[The records]
+ + + +

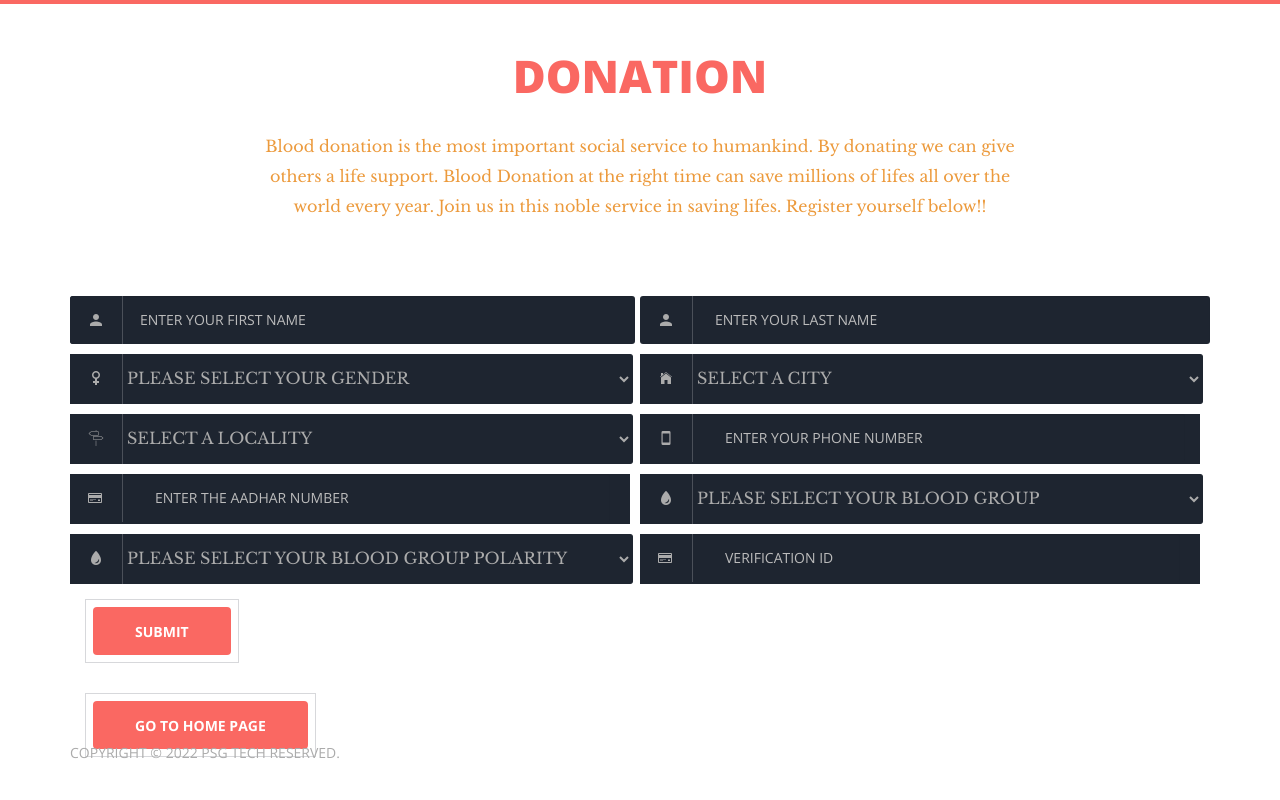
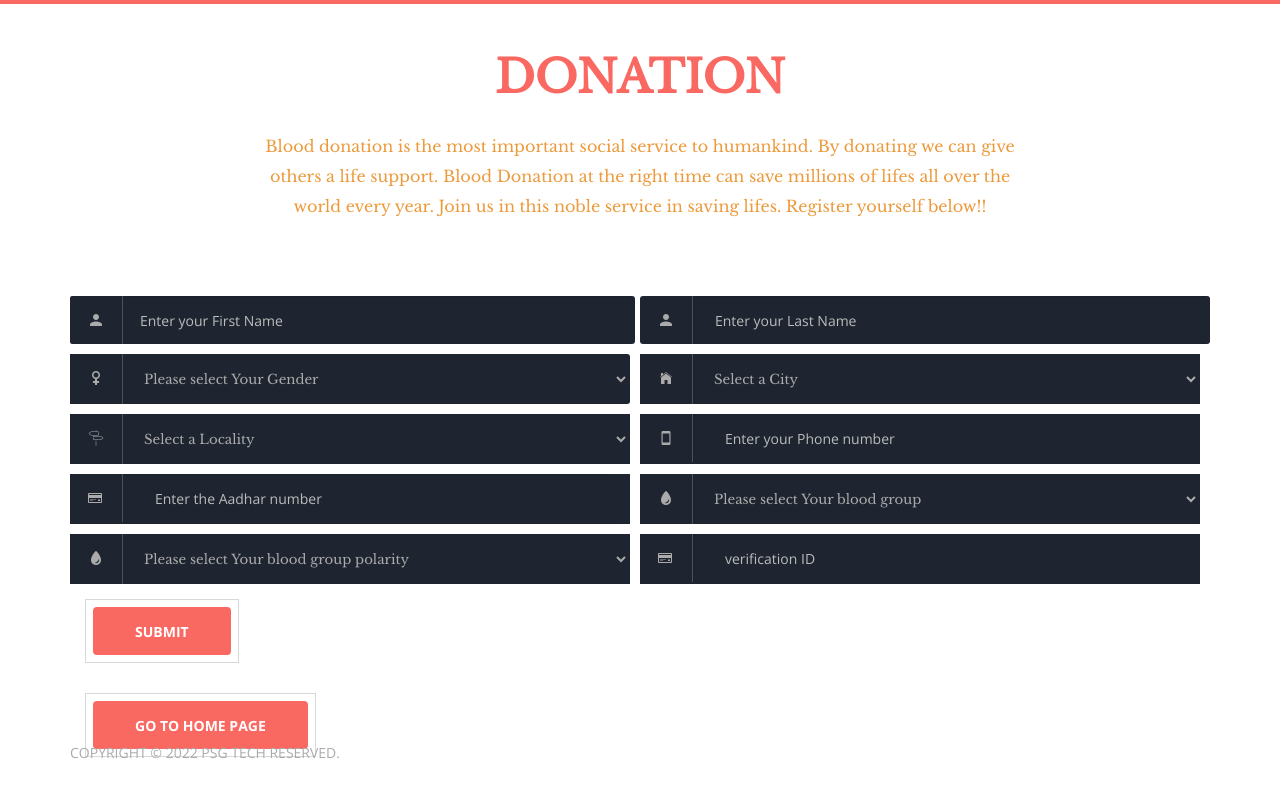
Before and after one commit to RapidCompiler/Blood-Bank-Management-System, a Flask app: page /donate in a window 1280 px wide. Run offline with Flask 2, Linux system fonts and the light colour scheme; data that the repository does not hold is empty; some libraries are stand-ins or nearby versions; some web fonts are replaced.

Commit message:
removed loading mask and alligned contents

```diff
--- a/static/main.css
+++ b/static/main.css
@@ -70,11 +70,16 @@
   background: #1e2530;
   margin: relative;
   width: 560px;
-  /* margin-right: 20px; */
   margin-top: 10px;
   margin-bottom: 0px;
   position:relative;
   height: 50px;
+  /* text-align: calc(); */
+}
+
+.verify_page{
+  margin-right: 5px;
+  margin-left: 100px;
 }
 
 .verify_req{
@@ -95,8 +100,9 @@
 }
 
 .combo select {
+  font-size: smaller;
   background: #1e2530;
-  width: 510px;
+  width: 490px;
   height: 50px;
   border-top-right-radius: 3px;
   border-bottom-right-radius: 3px;
@@ -104,7 +110,7 @@
   border-left-color: #a3a9b3;
   border-color:#1e2530;
   position:relative;top: 0px;bottom:0px;margin:0px;
-  margin-left: 38px;
+  margin-left: 55px;
 }
 
 .combo span.flag-es {background-position: -16px 0}
@@ -118,6 +124,9 @@
 /*------------------------------------------------
 	Base Styles
 -------------------------------------------------*/
+*{
+  font-family: "Libre Baskerville", serif;
+}
 body {
   font-family: "Libre Baskerville", serif;
   font-weight: 400;
--- a/templates/donate.html
+++ b/templates/donate.html
@@ -24,15 +24,6 @@
     </head>
 
     <body>
-
-        <div class="preloader">
-            <div class="loading-mask"></div>
-            <div class="loading-mask"></div>
-            <div class="loading-mask"></div>
-            <div class="loading-mask"></div>
-            <div class="loading-mask"></div>
-        </div>
-
         <main class="site-wrapper">
             <div class="pt-table">
                 <div class="pt-tablecell page-resume relative">
@@ -53,14 +44,14 @@
                             <div class="col-xs-12 col-sm-6">
                                 <div class="input-field name">
                                     <span class="input-icon" id="first_name" ><i class="tf-ion-android-person"></i></span>
-                                    <input type="text" class="form-control text-uppercase"  name = "first_name" placeholder="Enter your First Name">
+                                    <input type="text" class="form-control"  name = "first_name" placeholder="Enter your First Name">
                                 </div>
                             </div> <!-- ./col- -->
 
                             <div class="col-xs-12 col-sm-6">
                                 <div class="input-field email">
                                     <span class= "input-icon" id="last_name"><i class="tf-ion-android-person"></i></span>
-                                    <input type="text" class="form-control text-uppercase" name="last_name" placeholder="Enter your Last Name">
+                                    <input type="text" class="form-control" name="last_name" placeholder="Enter your Last Name">
                                 </div>
                             </div> <!-- ./col- -->
 
@@ -69,7 +60,7 @@
                             <div class="combo col-xs-12 col-sm-6">
                                 <div class="input-field name">
                                     <span class= "input-icon" id="sex"><i class="tf-ion-female"></i></span>
-                                    <select class = "text-uppercase" name="sex" id="sex" required>
+                                    <select name="sex" id="sex" required>
                                         <option selected disabled>Please select Your Gender</option>
                                         <option value="male">male</option>
                                         <option value="female">female</option>
@@ -83,7 +74,7 @@
                                     <!-- <span class="input-icon" id="city" ><i class="tf-ion-ios-home"></i></span>
                                     <input type="text" class="form-control"  name = "city" placeholder="Enter your City"> -->
                                     <span class= "input-icon" id="city"><i class="tf-ion-ios-home"></i></span>
-                                    <select class = "text-uppercase" name="city" id="city" required>
+                                    <select name="city" id="city" required>
                                         <option selected disabled>Select a City</option>
                                         {% for city in message['city']%}
                                         <option value="{{city}}">{{city}}</option>
@@ -95,7 +86,7 @@
                             <div class="combo phone     col-xs-12 col-sm-6">
                                 <div class="input-field name">
                                     <span class= "input-icon" id="blood_group"><i class="tf-streetsign"></i></span>
-                                    <select class = "text-uppercase" name="locality" id="locality">
+                                    <select name="locality" id="locality">
                                         <option selected disabled>Select a Locality</option>
                                         {% for local in message['local']%}
                                         <option value="{{local[0]}}">{{ local[0] }} - {{ local[1] }}</option>
@@ -107,14 +98,14 @@
                             <div class="phone col-xs-12 col-sm-6">
                                 <div class="input-field">
                                     <span class= "input-icon" id="phone"><i class="tf-ion-android-phone-portrait"></i></span>
-                                    <input type="number" class="form-control text-uppercase" name="phone" placeholder="Enter your Phone number" maxlength="10" oninput="javascript: if (this.value.length > this.maxLength) this.value = this.value.slice(0,this.maxLength)">
+                                    <input type="number" class="form-control" name="phone" placeholder="Enter your Phone number" maxlength="10" oninput="javascript: if (this.value.length > this.maxLength) this.value = this.value.slice(0,this.maxLength)">
                                 </div>
                             </div> <!-- ./col- -->
 
                             <div class="phone col-xs-12 col-sm-6">
                                 <div class="input-field name">
                                     <span class= "input-icon" id="aadhar"><i class="tf-ion-card"></i></span>
-                                    <input type="number" class="form-control text-uppercase" name="aadhar" placeholder="Enter the Aadhar number" maxlength="12" oninput="javascript: if (this.value.length > this.maxLength) this.value = this.value.slice(0,this.maxLength)">
+                                    <input type="number" class="form-control" name="aadhar" placeholder="Enter the Aadhar number" maxlength="12" oninput="javascript: if (this.value.length > this.maxLength) this.value = this.value.slice(0,this.maxLength)">
                                 </div>
                             </div> <!-- ./col- -->
 
@@ -122,7 +113,7 @@
                             <div class="combo aadhar col-xs-12 col-sm-6">
                                 <div class="input-field name">
                                     <span class= "input-icon" id="blood_group"><i class="tf-ion-waterdrop"></i></span>
-                                    <select class = "text-uppercase" name="blood_group" id="blood_group" required>
+                                    <select name="blood_group" id="blood_group" required>
                                         <option value="" selected disabled>Please select Your blood group</option>
                                         <option value="A">A</option>
                                         <option value="B">B</option>
@@ -136,7 +127,7 @@
                             <div class="combo verify col-xs-12 col-sm-6">
                                 <div class="input-field name">
                                     <span class= "input-icon" id="blood_polarity"><i class="tf-ion-waterdrop"></i></span>
-                                    <select class = "text-uppercase" name="blood_polarity" id="blood_polarity" required>
+                                    <select name="blood_polarity" id="blood_polarity" required>
                                         <option value="" selected disabled>Please select Your blood group polarity</option>
                                         <option value="plus">+</option>
                                         <option value="minus">-</option>
@@ -148,7 +139,7 @@
                                     <span class= "input-icon" id="v_id"><i class="tf-ion-card"></i></span>
                                     <!-- <select name="v_id" id="v_id" required> -->
                                         <!-- <option value="" selected>Enter verification Number</option> -->
-                                        <input type="number" class="form-control text-uppercase" name="v_id" placeholder="verification ID">
+                                        <input type="number" class="form-control" name="v_id" placeholder="verification ID">
                                     <!-- </select> -->
                                 </div>
                             </div>
@@ -176,7 +167,6 @@
                                 </span>
                             </div>
                         </div> <!-- ./col- -->
-
 
                         <nav class="page-nav clear">
                             <div class="container">
```
Also changed, not shown: templates/doctor-login.html (+0 -7 lines), templates/hospital-login.html (+0 -7 lines), templates/index.html (+1 -14 lines), templates/req_process.html (+0 -9 lines), templates/request.html (+0 -26 lines), templates/success.html (+0 -8 lines), templates/verification.html (+9 -10 lines).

+ + + +

Your task is to reproduce exactly the lines from the start of the data above through the line containing "removed loading mask and alligned contents", leaving every picture out.

Before and after one commit to RapidCompiler/Blood-Bank-Management-System, a Flask app: page /donate in a window 1280 px wide. Run offline with Flask 2, Linux system fonts and the light colour scheme; data that the repository does not hold is empty; some libraries are stand-ins or nearby versions; some web fonts are replaced.

Commit message:
removed loading mask and alligned contents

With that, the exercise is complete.